Bruh by Erin Luna July 23, 2020
You know what had a resurgence in popularity recently? The United States Postal Service. With COVID-19 managing to shut down life across the country, there was still one normal thing that people could do. And that’s buy things online.
Unless, ya know, maybe you’re old fashioned and send letters instead. Either way, with limited ways to communicate and shop, USPS became a life-saver during some people’s quarantine.
To be fair, you can argue that the US post office, could never close down. And to that, I say… not exactly.
So, USPS has not exactly been doing well. Let me clarify that: in the first quarter of the year, USPS cited a 748-million-dollar loss. 2019? An 8.8-billion-dollar loss. There’s an array of factors that play a role here.
For example: the COVID-19 Pandemic. Many of Postal Service workers have been getting sick with the pandemic. It’s up to USPS to supply its’ workers with masks, gloves, and all necessary safety equipment. And it’s costing them.
This isn’t to say the Postal Service doesn’t want to fund safety equipment and PPE for its’ employees. Albeit, all of these costs have to come out of existing funds, that frankly, the Postal Service does not have.
Also, the post office hasn’t been just sitting around twiddling their thumbs. In the past, cuts have been made in staffing and other areas in order to make ends meet.
Still, the post office has not been doing well financially for years now. I mean, not a lot of people send letters anymore, and even bills can be paid online. Truly, the difference is that this year’s pandemic has exacerbated the issue.
However, with the current situation, it’s been overwhelming. According to the Postal Regulatory Commission website, much of the fixing to do is left up to Congress.
This might be why things got spicey when the Trump administration refused to pass a stimulus package back in April that included a 25-billion-dollar package to save the Post Office.
This was immediately cut within the Senate. Instead, Congress responded with a compromise of “a $10 billion line of credit.” This is not going to be enough to sustain the Postal Service, according to a letter written by six House Democrats and Rep. Carolyn Maloney.
The letter also states, “As the coronavirus continues to worsen, the Postal Service projects a possible 50% decline in mail volume between now and the end of the current fiscal year.”
In an upcoming election that will primarily depend on mail-in ballots, the Postal Service is vital. According to the National Pew Research Center, “more than 46 million voters cast ballots in some manner other than at a traditional polling place on Election Day in 2012.”
During a pandemic such as this one in 2020, it would be surprising for those numbers not to increase.
Prior to this, many small businesses and online retailers on websites such as Etsy, Depop, Ebay, Shopify, and so many more utilized USPS. The Postal Service is still one of the most accessible means to transport goods in the United States.
if usps goes down we’ll have no mail. zero. no letters ever again. no more birthday cards. every single small business will die. the economy would crash. hundreds of thousands would lose jobs, many whom are veterans that the right pretends to care about. the mere IDEA is insanity
— elle (@artangeIII) July 18, 2020
This is especially true in rural areas of the United States, that are quite away from cities and harder to access.

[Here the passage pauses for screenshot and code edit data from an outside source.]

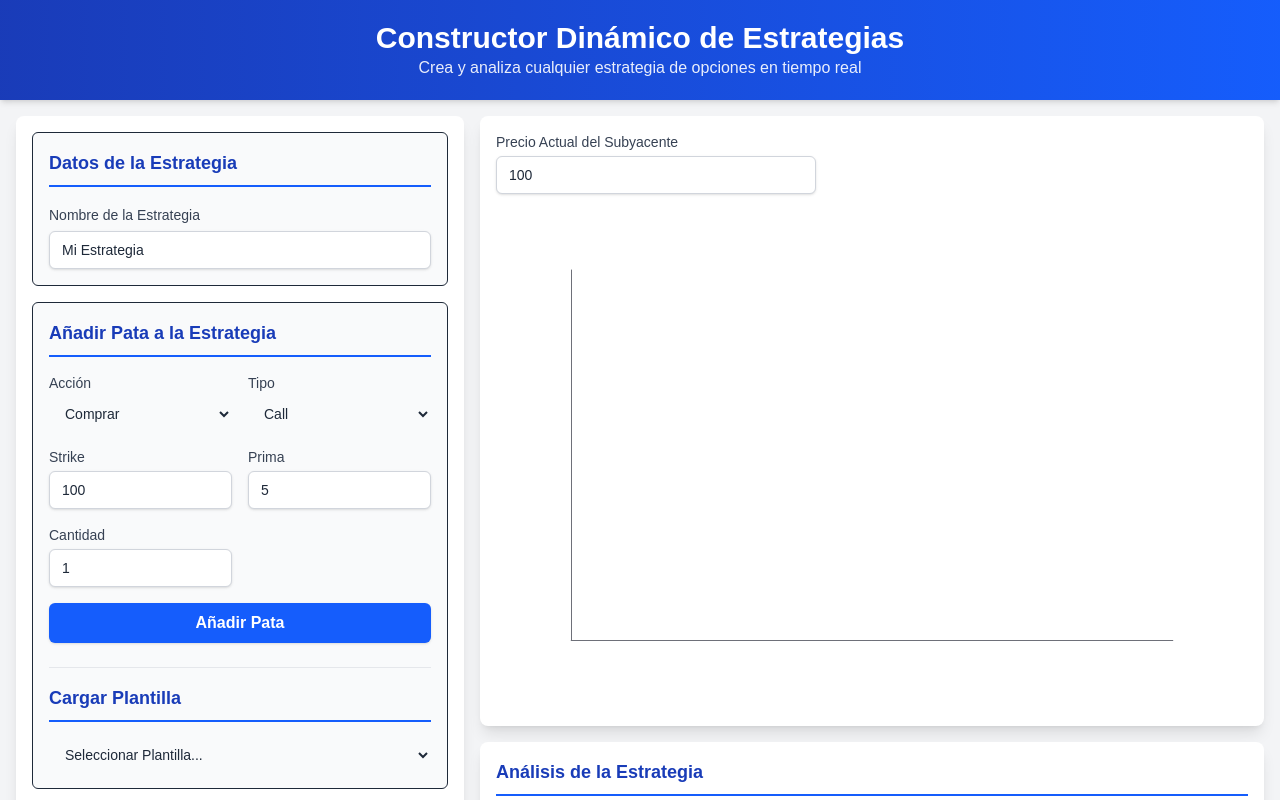
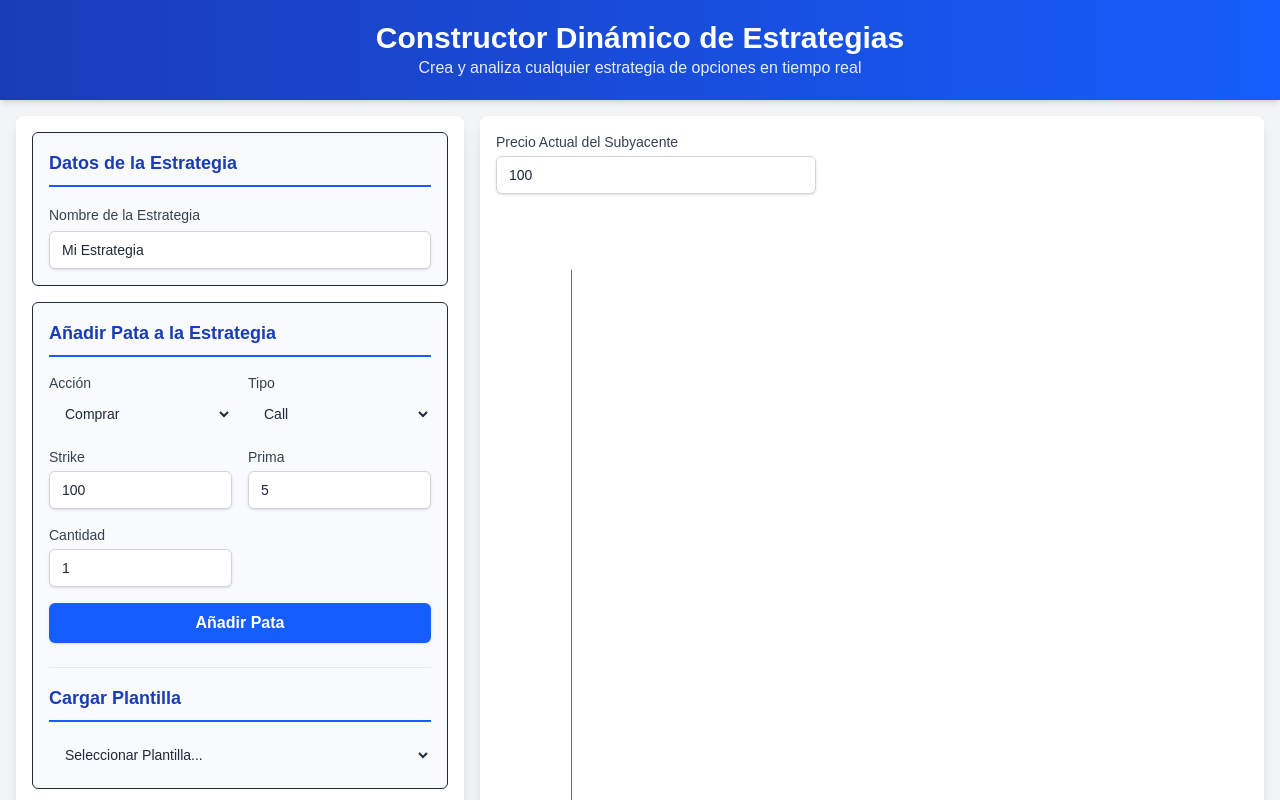
Before and after one commit to Jelimer/plataforma-opciones, a Next.js app: page / in a window 1280 px wide. Shown: the top 800 px of the page. Built offline with nearby package versions, Linux system fonts and the light colour scheme.

Commit message:
feat: Aumenta el tamaño del gráfico y agrega etiquetas de estrategia

```diff
--- a/src/app/components/PayoffChart.tsx
+++ b/src/app/components/PayoffChart.tsx
@@ -99,12 +99,31 @@ const PayoffChart: React.FC<PayoffChartProps> = ({ legs, underlyingPrice }) => {
         const payoffs = prices.map(price =>
             groupLegs.reduce((total, leg) => total + calculatePayoff(price, leg), 0)
         );
+        const data = prices.map((price, index) => [price, payoffs[index]]);
         return {
             name: strategyName,
             type: 'line',
             smooth: true,
             symbol: 'none',
-            data: prices.map((price, index) => [price, payoffs[index]]),
+            data: data,
+            markPoint: {
+                symbolSize: 1,
+                label: {
+                    show: true,
+                    formatter: '{b}',
+                    color: '#000',
+                    fontSize: 12,
+                    backgroundColor: 'rgba(255, 255, 255, 0.7)',
+                    padding: [5, 7],
+                    borderRadius: 4,
+                },
+                data: [
+                    {
+                        name: strategyName,
+                        coord: data[Math.floor(data.length * 0.8)], // Posicionar la etiqueta al 80% del recorrido
+                    }
+                ]
+            }
         };
     });
 
@@ -245,7 +264,7 @@ const PayoffChart: React.FC<PayoffChartProps> = ({ legs, underlyingPrice }) => {
     };
   }, [legs, underlyingPrice]);
 
-  return <ReactECharts option={chartOption} style={{ height: '500px', width: '100%' }} />;
+  return <ReactECharts option={chartOption} style={{ height: '700px', width: '100%' }} />;
 };
 
 export default PayoffChart;
```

It’s also one of the most affordable options to send mail.
Losing the Postal Service hurts everyone; it is ever crucial, especially during a time like this. Luckily, there is action to take.

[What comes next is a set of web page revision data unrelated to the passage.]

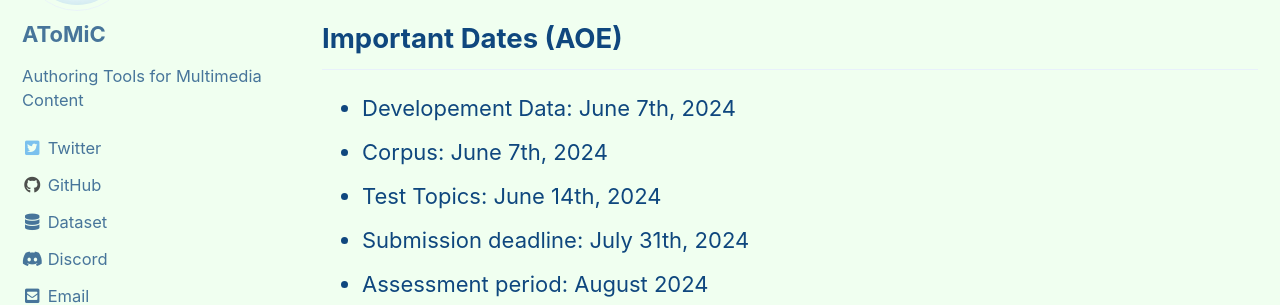
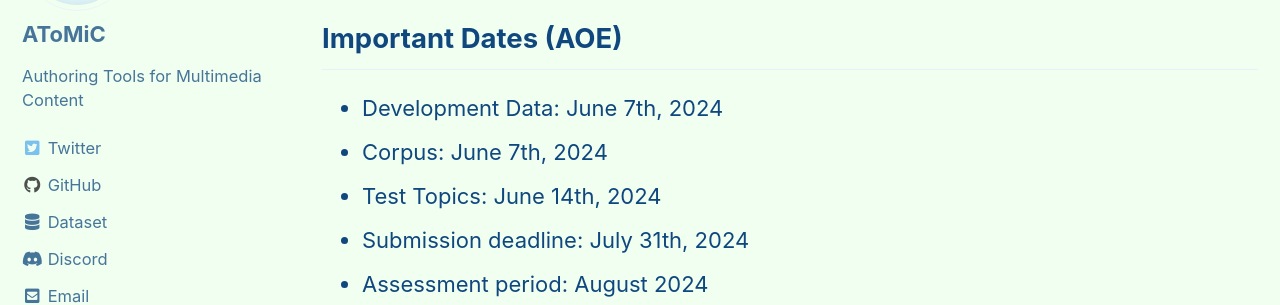
Before and after one commit to TREC-AToMiC/trec-atomic.github.io, a Jekyll site: the page built from docs/_posts/2024-06-04-TREC2024-guidelines.md, in a window 1280 px wide and 900 px high, scrolled down 831 px. Shown: the part 165-470 px from the top of the window. Built offline with Jekyll 4.4.1, drawn with Linux system fonts in a browser that asks for light colours; cached includes are drawn as plain includes.

Commit message:
minor fix

```diff
--- a/docs/_posts/2024-06-04-TREC2024-guidelines.md
+++ b/docs/_posts/2024-06-04-TREC2024-guidelines.md
@@ -15,7 +15,7 @@ Welcome to the TREC 2024 AToMiC (Authoring Tools for Multimedia Content) track.
 
 ## Important Dates (AOE)
 
-- Developement Data: June 7th, 2024
+- Development Data: June 7th, 2024
 - Corpus: June 7th, 2024
 - Test Topics: June 14th, 2024
 - Submission deadline: July 31th, 2024
@@ -44,7 +44,7 @@ Image understanding focuses on detailed descriptions of depicted scenes, entitie
 
 ### 2024 Resource
 
-- 🤗 [Development Data (Nightly, subject to change)](TREC-AToMiC/atomic2023-small_text2image)
+- 🤗 [Development Data (Nightly, subject to change)](https://huggingface.co/datasets/TREC-AToMiC/atomic2023-small_text2image)
 
 ### 2023 Resource
 
```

Petitions are still floating around, and there is always the option to contact your Senator. While these may seem small, they snowball quickly.
Accessible mailing is something that has always been available, and it shouldn’t come at the cost of Postal Service workers’ health. United, we stand…right?